A team approach to behavior medicine

February 8, 2019
Adriana Fisher, DVM, CVA

Taking away the veterinarians anxiety over behavior cases Or, how my staff keeps me cool when Boris is on the books.

Checking my schedule for the busy workday I see the usual suspects: standard wellness appointments, ear infections, a couple chronic weight loss cases. And then my stomach knots up. Today at 4:30 it's Boris.

This appointment is over eight hours away and already I'm fraught with anxiety.

What is it about Boris? He's a neutered male Rhodesian Ridgeback who shows severe aggression issues with strangers.
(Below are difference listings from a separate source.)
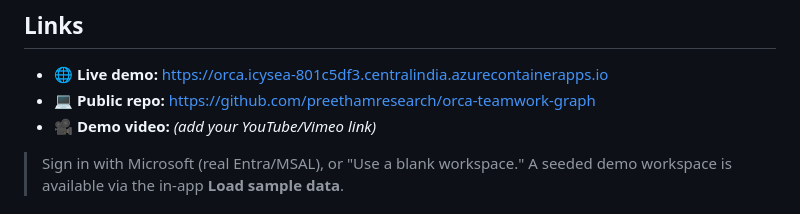
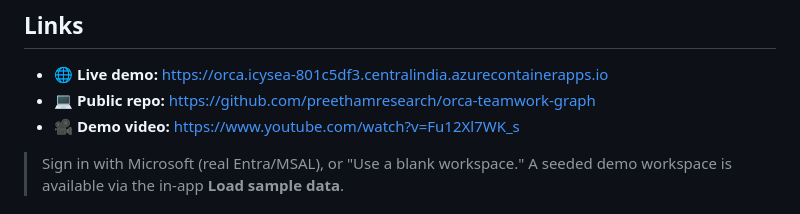
Before and after one commit to preethamresearch/orca-teamwork-graph, a Markdown page: docs/SUBMISSION.md, the part around the change. Rendered like a GitHub page.

```diff
--- a/docs/SUBMISSION.md
+++ b/docs/SUBMISSION.md
@@ -6,7 +6,7 @@
 ## Links
 - **🌐 Live demo:** https://orca.icysea-801c5df3.centralindia.azurecontainerapps.io
 - **💻 Public repo:** https://github.com/preethamresearch/orca-teamwork-graph
-- **🎥 Demo video:** _(add your YouTube/Vimeo link)_
+- **🎥 Demo video:** https://www.youtube.com/watch?v=Fu12Xl7WK_s
 
 > Sign in with Microsoft (real Entra/MSAL), or "Use a blank workspace." A seeded demo workspace is available via the in‑app **Load sample data**.
 
```
Also changed, not shown: README.md (+7 -0 lines).
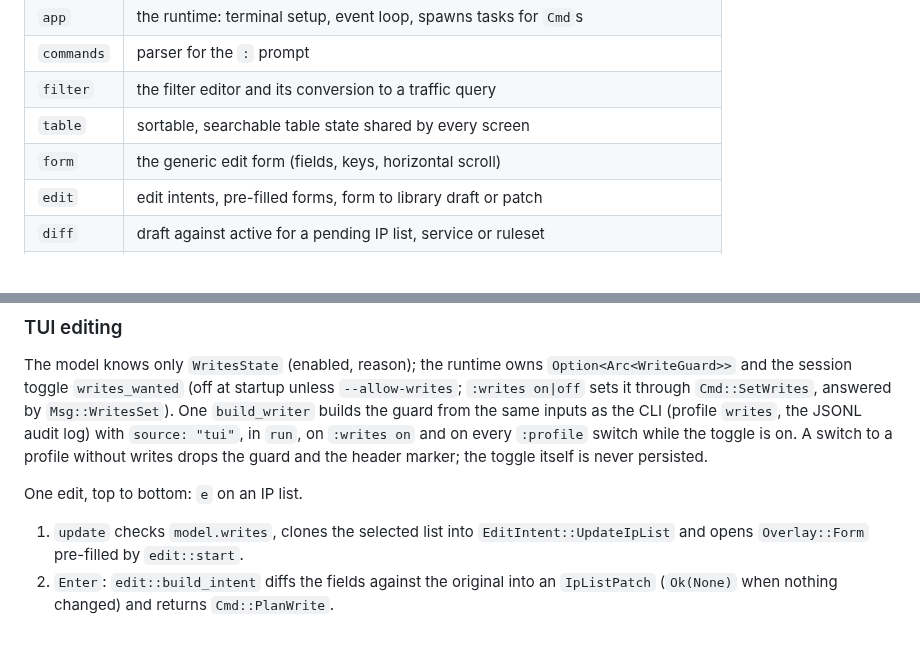
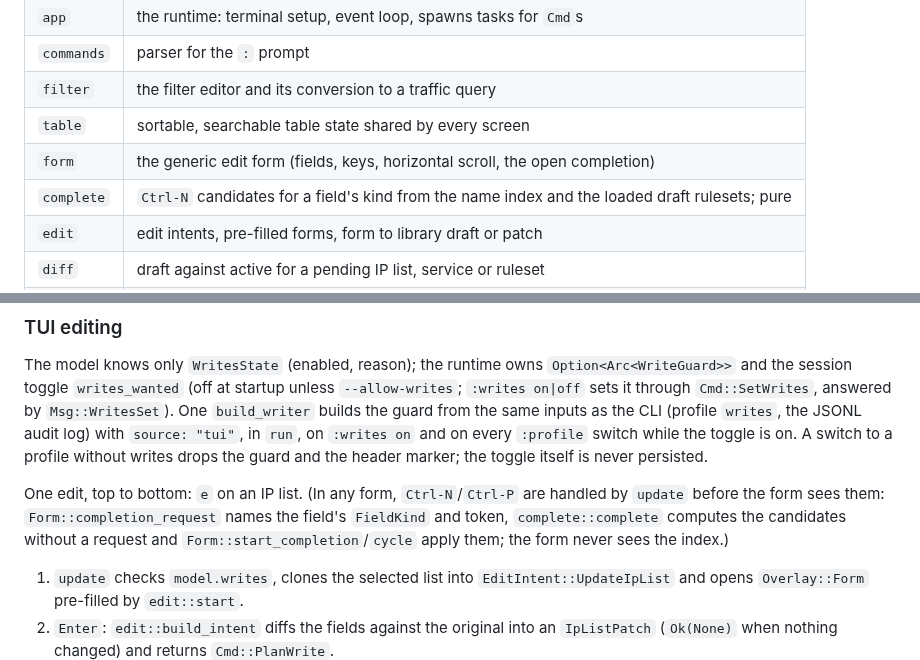
Before and after one commit to alexgoller/illumio-tui, a Markdown page: docs/architecture.md, 2 parts joined by grey strips. GitHub-like rendering; blank space fills up the shorter version.

```diff
--- a/docs/architecture.md
+++ b/docs/architecture.md
@@ -48,7 +48,8 @@ Module map under `crates/illumio-tui/src/tui/`:
 | `commands` | parser for the `:` prompt |
 | `filter` | the filter editor and its conversion to a traffic query |
 | `table` | sortable, searchable table state shared by every screen |
-| `form` | the generic edit form (fields, keys, horizontal scroll) |
+| `form` | the generic edit form (fields, keys, horizontal scroll, the open completion) |
+| `complete` | `Ctrl-N` candidates for a field's kind from the name index and the loaded draft rulesets; pure |
 | `edit` | edit intents, pre-filled forms, form to library draft or patch |
 | `diff` | draft against active for a pending IP list, service or ruleset |
 | `impact` | rule impact as the TUI shows it: `P/C` cells, the rule detail's rows, the confirm line |
@@ -147,6 +148,10 @@ switch while the toggle is on. A switch to a profile without writes drops
 the guard and the header marker; the toggle itself is never persisted.
 
 One edit, top to bottom: `e` on an IP list.
+(In any form, `Ctrl-N`/`Ctrl-P` are handled by `update` before the form sees
+them: `Form::completion_request` names the field's `FieldKind` and token,
+`complete::complete` computes the candidates without a request and
+`Form::start_completion`/`cycle` apply them; the form never sees the index.)
 
 1. `update` checks `model.writes`, clones the selected list into
    `EditIntent::UpdateIpList` and opens `Overlay::Form` pre-filled by
```
Also changed, not shown: other parts of docs/architecture.md (+1 -1 lines), README.md (+10 -2 lines).
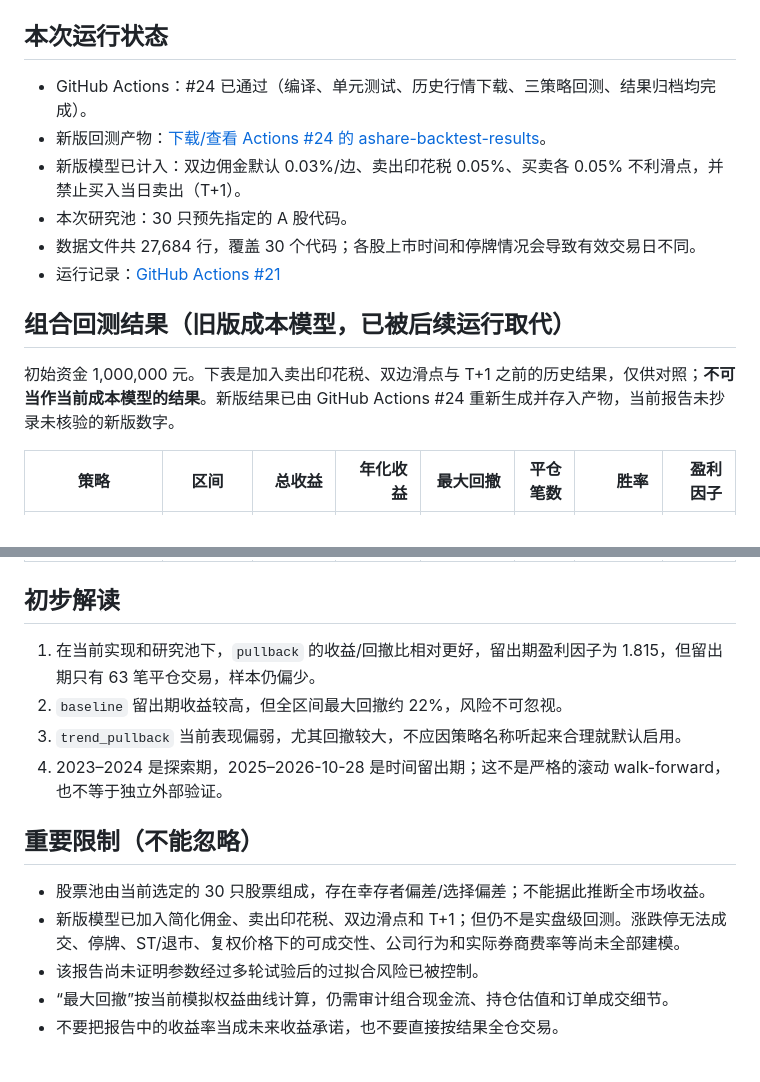
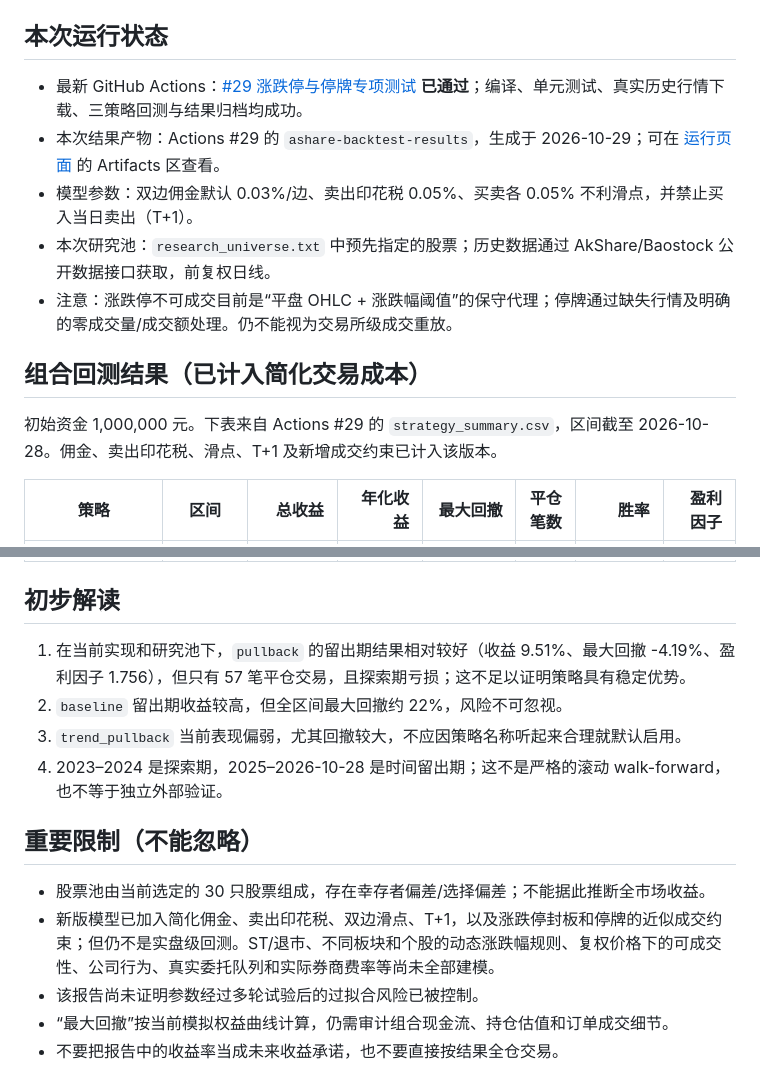
Before and after one commit to starmao666/ashare-mobile, a Markdown page: BACKTEST_REPORT.md, 2 parts joined by grey strips. GitHub-like rendering.

Commit message:
Publish verified cost-aware backtest metrics from Actions run 29

```diff
--- a/BACKTEST_REPORT.md
+++ b/BACKTEST_REPORT.md
@@ -6,16 +6,15 @@
 
 ## 本次运行状态
 
-- GitHub Actions：#24 已通过（编译、单元测试、历史行情下载、三策略回测、结果归档均完成）。
-- 新版回测产物：[下载/查看 Actions #24 的 ashare-backtest-results](https://github.com/starmao666/ashare-mobile/actions/runs/40870757981)。
-- 新版模型已计入：双边佣金默认 0.03%/边、卖出印花税 0.05%、买卖各 0.05% 不利滑点，并禁止买入当日卖出（T+1）。
-- 本次研究池：30 只预先指定的 A 股代码。
-- 数据文件共 27,684 行，覆盖 30 个代码；各股上市时间和停牌情况会导致有效交易日不同。
-- 运行记录：[GitHub Actions #21](https://github.com/starmao666/ashare-mobile/actions/runs/40868771490)
+- 最新 GitHub Actions：[#29 涨跌停与停牌专项测试](https://github.com/starmao666/ashare-mobile/actions/runs/40878141916) **已通过**；编译、单元测试、真实历史行情下载、三策略回测与结果归档均成功。
+- 本次结果产物：Actions #29 的 `ashare-backtest-results`，生成于 2026-10-29；可在 [运行页面](https://github.com/starmao666/ashare-mobile/actions/runs/40878141916) 的 Artifacts 区查看。
+- 模型参数：双边佣金默认 0.03%/边、卖出印花税 0.05%、买卖各 0.05% 不利滑点，并禁止买入当日卖出（T+1）。
+- 本次研究池：`research_universe.txt` 中预先指定的股票；历史数据通过 AkShare/Baostock 公开数据接口获取，前复权日线。
+- 注意：涨跌停不可成交目前是“平盘 OHLC + 涨跌幅阈值”的保守代理；停牌通过缺失行情及明确的零成交量/成交额处理。仍不能视为交易所级成交重放。
 
-## 组合回测结果（旧版成本模型，已被后续运行取代）
+## 组合回测结果（已计入简化交易成本）
 
-初始资金 1,000,000 元。下表是加入卖出印花税、双边滑点与 T+1 之前的历史结果，仅供对照；**不可当作当前成本模型的结果**。新版结果已由 GitHub Actions #24 重新生成并存入产物，当前报告未抄录未核验的新版数字。
+初始资金 1,000,000 元。下表来自 Actions #29 的 `strategy_summary.csv`，区间截至 2026-10-28。佣金、卖出印花税、滑点、T+1 及新增成交约束已计入该版本。
 
 | 策略 | 区间 | 总收益 | 年化收益 | 最大回撤 | 平仓笔数 | 胜率 | 盈利因子 |
 |---|---|---:|---:|---:|---:|---:|---:|
@@ -31,7 +30,7 @@
 
 ## 初步解读
 
-1. 在当前实现和研究池下，`pullback` 的收益/回撤比相对更好，留出期盈利因子为 1.815，但留出期只有 63 笔平仓交易，样本仍偏少。
+1. 在当前实现和研究池下，`pullback` 的留出期结果相对较好（收益 9.51%、最大回撤 -4.19%、盈利因子 1.756），但只有 57 笔平仓交易，且探索期亏损；这不足以证明策略具有稳定优势。
 2. `baseline` 留出期收益较高，但全区间最大回撤约 22%，风险不可忽视。
 3. `trend_pullback` 当前表现偏弱，尤其回撤较大，不应因策略名称听起来合理就默认启用。
 4. 2023–2024 是探索期，2025–2026-10-28 是时间留出期；这不是严格的滚动 walk-forward，也不等于独立外部验证。
@@ -39,7 +38,7 @@
 ## 重要限制（不能忽略）
 
 - 股票池由当前选定的 30 只股票组成，存在幸存者偏差/选择偏差；不能据此推断全市场收益。
-- 新版模型已加入简化佣金、卖出印花税、双边滑点和 T+1；但仍不是实盘级回测。涨跌停无法成交、停牌、ST/退市、复权价格下的可成交性、公司行为和实际券商费率等尚未全部建模。
+- 新版模型已加入简化佣金、卖出印花税、双边滑点、T+1，以及涨跌停封板和停牌的近似成交约束；但仍不是实盘级回测。ST/退市、不同板块和个股的动态涨跌幅规则、复权价格下的可成交性、公司行为、真实委托队列和实际券商费率等尚未全部建模。
 - 该报告尚未证明参数经过多轮试验后的过拟合风险已被控制。
 - “最大回撤”按当前模拟权益曲线计算，仍需审计组合现金流、持仓估值和订单成交细节。
 - 不要把报告中的收益率当成未来收益承诺，也不要直接按结果全仓交易。
```
Also changed, not shown: other parts of BACKTEST_REPORT.md (+9 -9 lines).
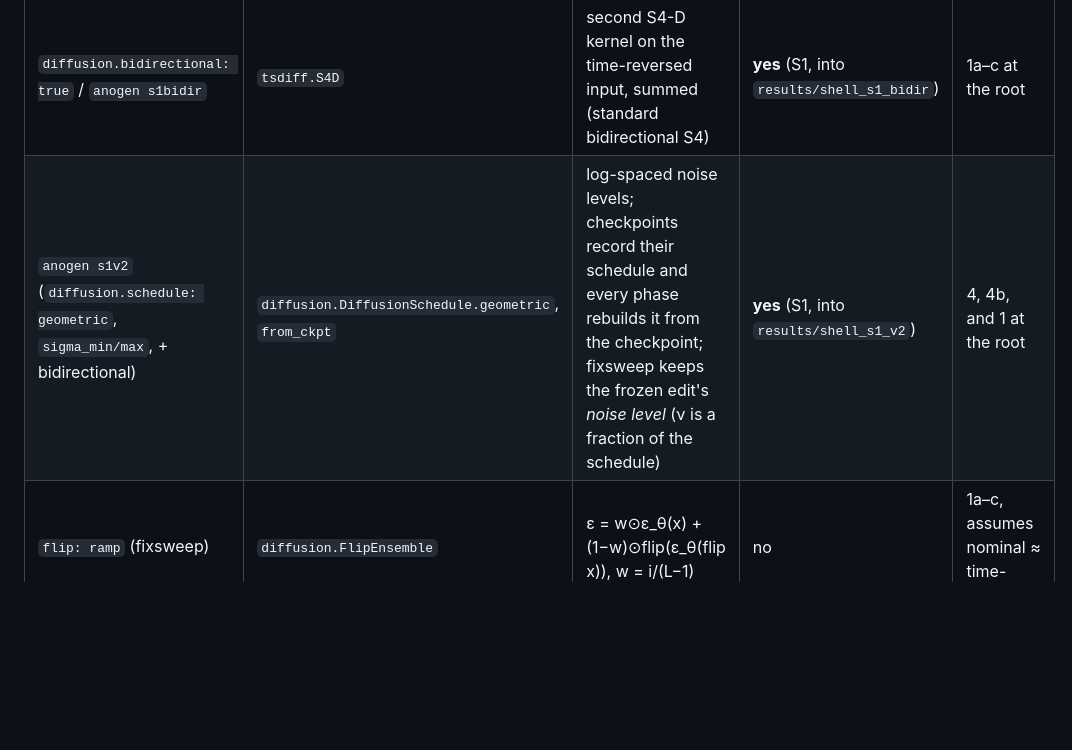
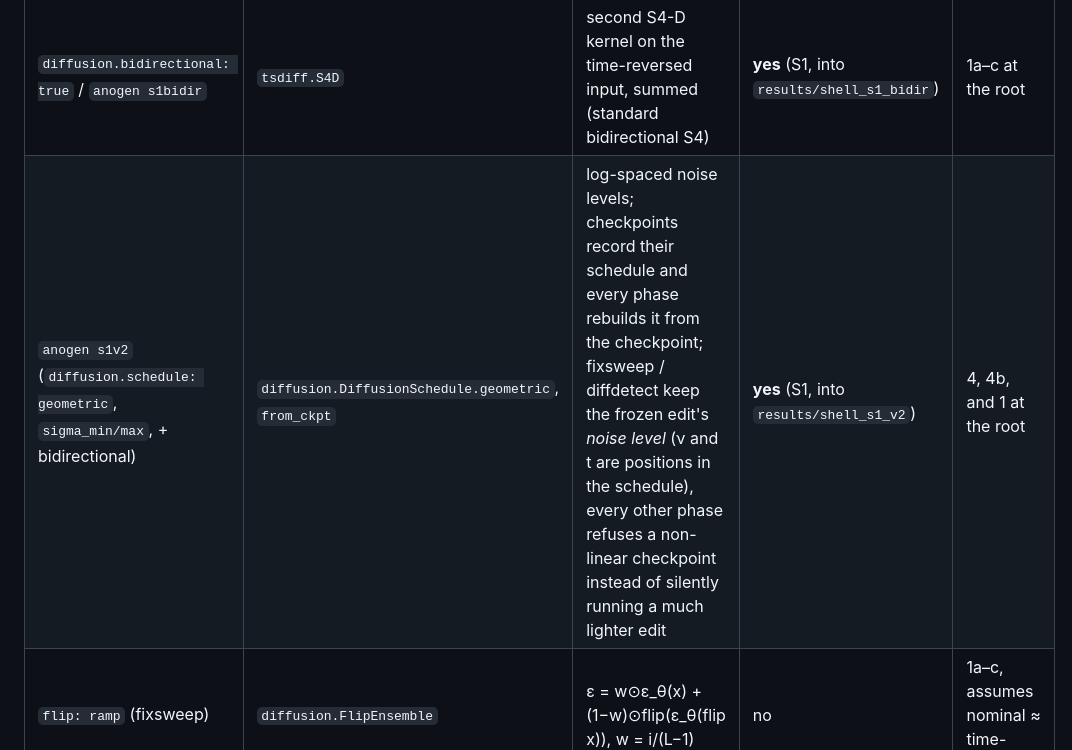
Before and after one commit to rlawnsiiiii/AnoGen, a Markdown page: docs/POSITION_BIAS.md, the part around the change. GitHub-like rendering; blank space fills up the shorter version.

Commit message:
Docs: schedule guard

```diff
--- a/docs/POSITION_BIAS.md
+++ b/docs/POSITION_BIAS.md
@@ -116,7 +116,7 @@ S1 in the mid-noise bins. If the mid-noise fit is worse, raise
 | Switch | Where | What it does | Retrain? | Targets |
 |---|---|---|---|---|
 | `diffusion.bidirectional: true` / `anogen s1bidir` | `tsdiff.S4D` | second S4-D kernel on the time-reversed input, summed (standard bidirectional S4) | **yes** (S1, into `results/shell_s1_bidir`) | 1a–c at the root |
-| `anogen s1v2` (`diffusion.schedule: geometric`, `sigma_min/max`, + bidirectional) | `diffusion.DiffusionSchedule.geometric`, `from_ckpt` | log-spaced noise levels; checkpoints record their schedule and every phase rebuilds it from the checkpoint; fixsweep keeps the frozen edit's *noise level* (ν is a fraction of the schedule) | **yes** (S1, into `results/shell_s1_v2`) | 4, 4b, and 1 at the root |
+| `anogen s1v2` (`diffusion.schedule: geometric`, `sigma_min/max`, + bidirectional) | `diffusion.DiffusionSchedule.geometric`, `from_ckpt` | log-spaced noise levels; checkpoints record their schedule and every phase rebuilds it from the checkpoint; fixsweep / diffdetect keep the frozen edit's *noise level* (ν and t are positions in the schedule), every other phase refuses a non-linear checkpoint instead of silently running a much lighter edit | **yes** (S1, into `results/shell_s1_v2`) | 4, 4b, and 1 at the root |
 | `flip: ramp` (fixsweep) | `diffusion.FlipEnsemble` | ε = w⊙ε_θ(x) + (1−w)⊙flip(ε_θ(flip x)), w = i/(L−1) | no | 1a–c, assumes nominal ≈ time-reversible |
 | `guidance_space: x0` | `steer.guided_ddim` | ∇ w.r.t. x̂₀, edit x̂₀, re-noise with the same ε (MPGD-style); no backward pass through the denoiser | no | 1c, and halves guidance cost |
 | `final_grad_scale: 0.25` | `steer.guided_ddim` | continuous version of `apply_final_grad` (P3) | no | 2 |
```
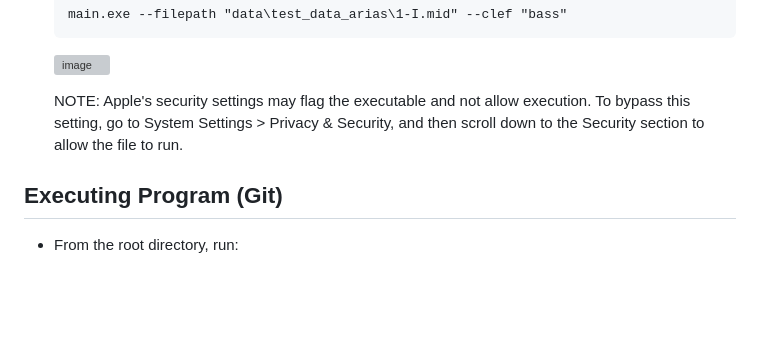
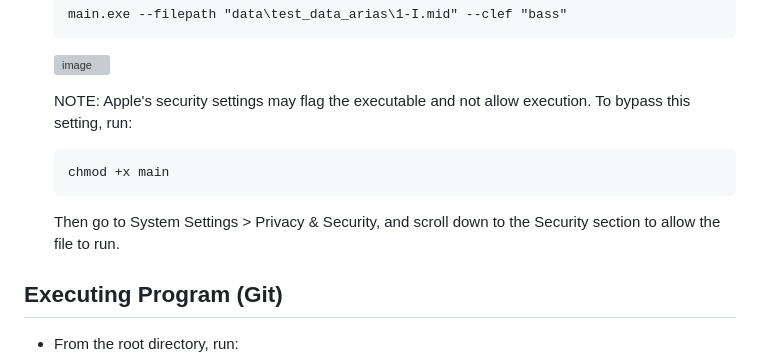
Before and after one commit to Tessituragram/Tessituragram, a Markdown page: README.md, the part around the change. Rendered like a GitHub page; blank space fills up the shorter version; grey boxes are pictures that could not be loaded.

Commit message:
Revise instructions for executing on macOS
Updated instructions for bypassing Apple's security settings to include a command for changing file permissions.

````diff
--- a/README.md
+++ b/README.md
@@ -48,7 +48,13 @@ pitch quartiles, performance time, and time spent singing in generalized vocal *
 
     <img width="350" height="200" alt="image" src="https://github.com/user-attachments/assets/c1e147d3-7a81-457b-8417-d9381daf4a53" />
 
-    NOTE: Apple's security settings may flag the executable and not allow execution. To bypass this setting, go to System Settings > Privacy & Security, and then scroll down to the Security section to allow the file to run.
+    NOTE: Apple's security settings may flag the executable and not allow execution. To bypass this setting, run:
+
+    ```
+    chmod +x main
+    ```
+
+    Then go to System Settings > Privacy & Security, and scroll down to the Security section to allow the file to run.
 
 
 
````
And those issues are even worse with me, his veterinarian of many years.

I dread seeing Boris (or any one of my patients like him) on the schedule for multiple reasons. First is the wrench these appointments can throw into my day. Complicated behavior cases like this often require more than the allotted 30-minute appointment time and can put the rest of the day into a tailspin.

But more disappointingly, I feel like by prescribing one of the four go-to behavioral medications, crossing my fingers and hoping for the best, I am likely failing these patients and clients. But I've been unsure of how to improve this aspect of my general practice.

However, after listening to Fetch dvm360 conference speaker Lisa Radosta, DVM, DACVB, I realize how my staff and I could work together to be a better first line response to behavioral problems.

In order to see success (and, as a result, happy patients and clients), the approach needs not only consistency in application, but specific, realistic goals from the outset. For example, a client saying “I want a calm dog” is not enough. Instead, get specific: “Does not panic during fireworks” for a noise-phobic dog, or “Can be left alone” for a separation anxiety case. This level of detail changes the medical management and behavior modifications selected for the case.

One key to Dr. Radosta's approach is a sometimes overlooked aspect of efficient practice management: using you, the team, for everything you can do.

First: the front desk. She suggests the front desk team have clients fill out simple one-page screening forms (available on her website) regarding the pet's psychological health. The form also can be passed to clients scheduling wellness appointments that may mention behavioral issues and for patients over 10 years old where cognitive dysfunction is noted. This will save time and prevent the doctor from being blindsided by behavioral problems in the exam room.

Regarding treatment, here's where the rest of the team comes in. Dr. Radosta says that there are more layers to handling this type of patient than just prescribing trazodone, fluoxetine, clomipramine or alprazolam.

“Behavioral plans have three parts: management, medical treatment and behavioral treatment,” she says, “And veterinarians are often falling short on the behavioral component.”

Here's how Dr. Radosta says that last element can be tightened up: Following the exam and client consultation, the veterinarian should identify the behavior diagnosis and determine a plan. Then-another chance to utilize your in-house veterinary professionals-rely on technicians to institute that plan. Have a technician show clients how to implement the desired training/behavior modification techniques and carry out weekly follow-up sessions.

Having an educated, enthusiastic behavior-focused technician team is key to this approach.